- [Supplied records]:
------------------------------------------------------------------------
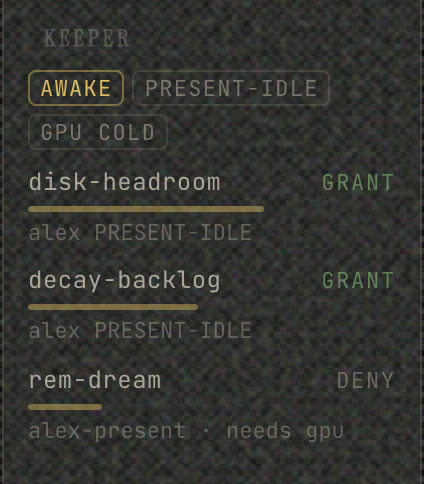
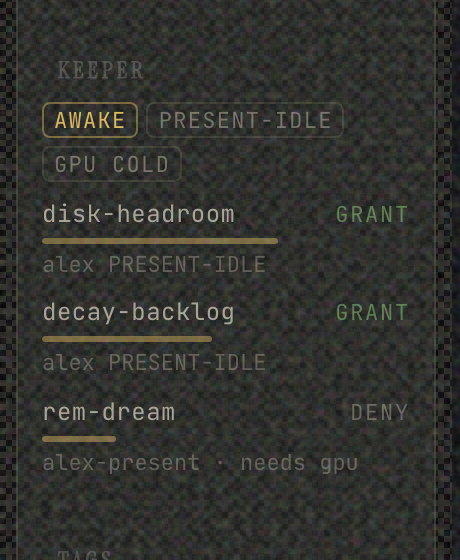
qualify sovereignty claims to match what the code enforces; recapture cockpit screenshots

diff --git a/src/content/projects/creature.md b/src/content/projects/creature.md
@@ -1,6 +1,6 @@
 ---
 title: "CREATURE"
-tagline: "A mind that runs on one machine - mine. It remembers, dreams, feels what it needs, and carries my judgment when it acts. Nothing private ever leaves the box."
+tagline: "A mind that runs on one machine - mine. It remembers, dreams, feels what it needs, and carries my judgment when it acts. Local by construction; the cloud is opt-in and never handed a memory."
 status: "active"
 stack: ["TypeScript", "Python", "SQLite", "FTS5", "Ollama", "Model Context Protocol", "WebGL2", "local-first"]
 screenshots: ["/creature/judgment-matrix.png", "/creature/keeper.png"]
@@ -9,7 +9,7 @@ order: 1
 
 CREATURE is a mind that runs on one machine - mine. It remembers, it consolidates while I sleep, it notices when it is short on something it needs, and it will refuse work that crosses a line I set. None of that leaves the box.
 
-The name is just the honest description. Not an assistant with a memory feature bolted on the side - an organism, with a spine that decides what is safe, organs that do the work, and a keeper that feels when something is wrong. ForgeFrame is the engine underneath it. Everything here runs local-first: my private thinking lives in a file on my own disk, and the cloud only ever sees work that was already public.
+The name is just the honest description. Not an assistant with a memory feature bolted on the side - an organism, with a spine that decides what is safe, organs that do the work, and a keeper that feels when something is wrong. ForgeFrame is the engine underneath it. Everything here runs local-first: my private thinking lives in a file on my own disk, and reaching the cloud is a deliberate, narrow act rather than the default.
 
 <img src="/creature/architecture.svg" alt="CREATURE architecture: a request hits a spine router that measures embedding distance against private memory centroids, classifies green (public, cloud-eligible) or red (private, local-only), escalates to a local judge when uncertain, and fails closed. A judgment kernel weighted to sovereignty gates the router and rides in every dispatched agent, over memory, the keeper, and organs." style="width:100%;border:1px solid var(--white-08);margin:1.25rem 0;" />
 
@@ -18,6 +18,8 @@ The seam is the whole design. The cloud is a tool the local mind reaches for whe
 ## How it works
 
 **The spine.** Every request gets read before anything acts on it. Green means public - fine to hand to a frontier model in the cloud. Red means private - it stays home. I did not want a blocklist of forbidden words, because words leak and lists rot. So the spine measures distance instead: how close does this request sit to the shape of my own private memory? Close means red. When it is genuinely on the fence, it asks a small local model rather than guess. Most of the time it is a cheap measurement; only the ambiguous cases warm the hardware. And it fails the safe way - any error, any timeout, any doubt lands on local. Safe is the resting state, not the exception.
+
+**What "local" actually means.** This is the part I want to be exact about, because it is easy to say and hard to earn. The model that does my private thinking refuses to run against anything but a loopback address - the code raises an error rather than send. The spine fails closed: tag something sensitive and it can only be pulled toward local, never pushed out. When the system does reach a frontier model in the cloud, it goes through one narrow tool that can carry nothing but a short task the local model wrote by hand - no memory, no scratchpad, no history; the function cannot hold them. So the strong, true version is: local cognition is enforced in the code, and the cloud is opt-in and starved of context by design. The version I will not claim is that sensitive content physically cannot leak. Memory objects cannot - the tool has no field to put them in - but the task string is composed by a local model and checked by a rule, and making that judgment airtight is exactly the open problem below.
 
 **The judgment.** My principles are not a document the system quotes back at you. They are compiled - weighted into a kernel, sovereignty carrying the most weight - and when the system sends a sub-agent off to do something, that kernel rides along, so the agent moves the way I would move. It also sits on the spine as a ratchet: it can pull a decision toward local and safe, never the other way. Nothing downstream gets to loosen what it tightened.
 
@@ -31,10 +33,11 @@ The seam is the whole design. The cloud is a tool the local mind reaches for whe
 
 I would rather name these than pretend they are behind me.
 
+- **Making the boundary airtight.** Local cognition is enforced in code; the weak seam is the classifier that decides what counts as private in the first place. Moving it from matching keywords to measuring distance against my own memory helped a lot. Proving it never mislabels - and that the cloud tool never gets handed a sensitive task dressed up as a public one - is not done. Get that wrong in the permissive direction once and you cannot un-leak.
 - **Teaching it to think more like me, without leaking me.** The way to make the local model sound like my own mind is to train it on my own memory - which is exactly the data that cannot leave the machine. Fully-local fine-tuning is the only honest road, and it is slow on a laptop. Open.
 - **The narrow mouth.** The system can remember and feel and decide faster than I can tell it what to do or read back what it found. The thinking outran the interface. About a third of the real work left is a clean grammar for talking to it.
 - **Whether it keeps growing.** Left to consolidate and forget on its own, does the memory get richer, or collapse into a small handful of ruts? I do not know yet. That is the honest research question, and I am not going to wave it away.
 
 ## Where it's going
 
-I am opening it up - the engine first, then the sovereignty layer and the organ contract, so the architecture is something you can read and run even while my memories stay mine. The interesting part was never that I built an assistant. It is that the hard thing - keeping a mind's private thinking provably on its own machine while still letting it reach into the world and act - is running on my desk right now.
+I am opening it up - the engine first, then the sovereignty layer and the organ contract, so the architecture is something you can read and run even while my memories stay mine. The interesting part was never that I built an assistant. It is that the hard thing - keeping a mind's private thinking local by construction while still letting it reach into the world and act - is running on my desk right now.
------------------------------------------------------------------------
- [What is being asked]:
Leave out the pictures; repeat the data exactly.

- [Solved exercise]:
qualify sovereignty claims to match what the code enforces; recapture cockpit screenshots

diff --git a/src/content/projects/creature.md b/src/content/projects/creature.md
@@ -1,6 +1,6 @@
 ---
 title: "CREATURE"
-tagline: "A mind that runs on one machine - mine. It remembers, dreams, feels what it needs, and carries my judgment when it acts. Nothing private ever leaves the box."
+tagline: "A mind that runs on one machine - mine. It remembers, dreams, feels what it needs, and carries my judgment when it acts. Local by construction; the cloud is opt-in and never handed a memory."
 status: "active"
 stack: ["TypeScript", "Python", "SQLite", "FTS5", "Ollama", "Model Context Protocol", "WebGL2", "local-first"]
 screenshots: ["/creature/judgment-matrix.png", "/creature/keeper.png"]
@@ -9,7 +9,7 @@ order: 1
 
 CREATURE is a mind that runs on one machine - mine. It remembers, it consolidates while I sleep, it notices when it is short on something it needs, and it will refuse work that crosses a line I set. None of that leaves the box.
 
-The name is just the honest description. Not an assistant with a memory feature bolted on the side - an organism, with a spine that decides what is safe, organs that do the work, and a keeper that feels when something is wrong. ForgeFrame is the engine underneath it. Everything here runs local-first: my private thinking lives in a file on my own disk, and the cloud only ever sees work that was already public.
+The name is just the honest description. Not an assistant with a memory feature bolted on the side - an organism, with a spine that decides what is safe, organs that do the work, and a keeper that feels when something is wrong. ForgeFrame is the engine underneath it. Everything here runs local-first: my private thinking lives in a file on my own disk, and reaching the cloud is a deliberate, narrow act rather than the default.
 
 <img src="/creature/architecture.svg" alt="CREATURE architecture: a request hits a spine router that measures embedding distance against private memory centroids, classifies green (public, cloud-eligible) or red (private, local-only), escalates to a local judge when uncertain, and fails closed. A judgment kernel weighted to sovereignty gates the router and rides in every dispatched agent, over memory, the keeper, and organs." style="width:100%;border:1px solid var(--white-08);margin:1.25rem 0;" />
 
@@ -18,6 +18,8 @@ The seam is the whole design. The cloud is a tool the local mind reaches for whe
 ## How it works
 
 **The spine.** Every request gets read before anything acts on it. Green means public - fine to hand to a frontier model in the cloud. Red means private - it stays home. I did not want a blocklist of forbidden words, because words leak and lists rot. So the spine measures distance instead: how close does this request sit to the shape of my own private memory? Close means red. When it is genuinely on the fence, it asks a small local model rather than guess. Most of the time it is a cheap measurement; only the ambiguous cases warm the hardware. And it fails the safe way - any error, any timeout, any doubt lands on local. Safe is the resting state, not the exception.
+
+**What "local" actually means.** This is the part I want to be exact about, because it is easy to say and hard to earn. The model that does my private thinking refuses to run against anything but a loopback address - the code raises an error rather than send. The spine fails closed: tag something sensitive and it can only be pulled toward local, never pushed out. When the system does reach a frontier model in the cloud, it goes through one narrow tool that can carry nothing but a short task the local model wrote by hand - no memory, no scratchpad, no history; the function cannot hold them. So the strong, true version is: local cognition is enforced in the code, and the cloud is opt-in and starved of context by design. The version I will not claim is that sensitive content physically cannot leak. Memory objects cannot - the tool has no field to put them in - but the task string is composed by a local model and checked by a rule, and making that judgment airtight is exactly the open problem below.
 
 **The judgment.** My principles are not a document the system quotes back at you. They are compiled - weighted into a kernel, sovereignty carrying the most weight - and when the system sends a sub-agent off to do something, that kernel rides along, so the agent moves the way I would move. It also sits on the spine as a ratchet: it can pull a decision toward local and safe, never the other way. Nothing downstream gets to loosen what it tightened.
 
@@ -31,10 +33,11 @@ The seam is the whole design. The cloud is a tool the local mind reaches for whe
 
 I would rather name these than pretend they are behind me.
 
+- **Making the boundary airtight.** Local cognition is enforced in code; the weak seam is the classifier that decides what counts as private in the first place. Moving it from matching keywords to measuring distance against my own memory helped a lot. Proving it never mislabels - and that the cloud tool never gets handed a sensitive task dressed up as a public one - is not done. Get that wrong in the permissive direction once and you cannot un-leak.
 - **Teaching it to think more like me, without leaking me.** The way to make the local model sound like my own mind is to train it on my own memory - which is exactly the data that cannot leave the machine. Fully-local fine-tuning is the only honest road, and it is slow on a laptop. Open.
 - **The narrow mouth.** The system can remember and feel and decide faster than I can tell it what to do or read back what it found. The thinking outran the interface. About a third of the real work left is a clean grammar for talking to it.
 - **Whether it keeps growing.** Left to consolidate and forget on its own, does the memory get richer, or collapse into a small handful of ruts? I do not know yet. That is the honest research question, and I am not going to wave it away.
 
 ## Where it's going
 
-I am opening it up - the engine first, then the sovereignty layer and the organ contract, so the architecture is something you can read and run even while my memories stay mine. The interesting part was never that I built an assistant. It is that the hard thing - keeping a mind's private thinking provably on its own machine while still letting it reach into the world and act - is running on my desk right now.
+I am opening it up - the engine first, then the sovereignty layer and the organ contract, so the architecture is something you can read and run even while my memories stay mine. The interesting part was never that I built an assistant. It is that the hard thing - keeping a mind's private thinking local by construction while still letting it reach into the world and act - is running on my desk right now.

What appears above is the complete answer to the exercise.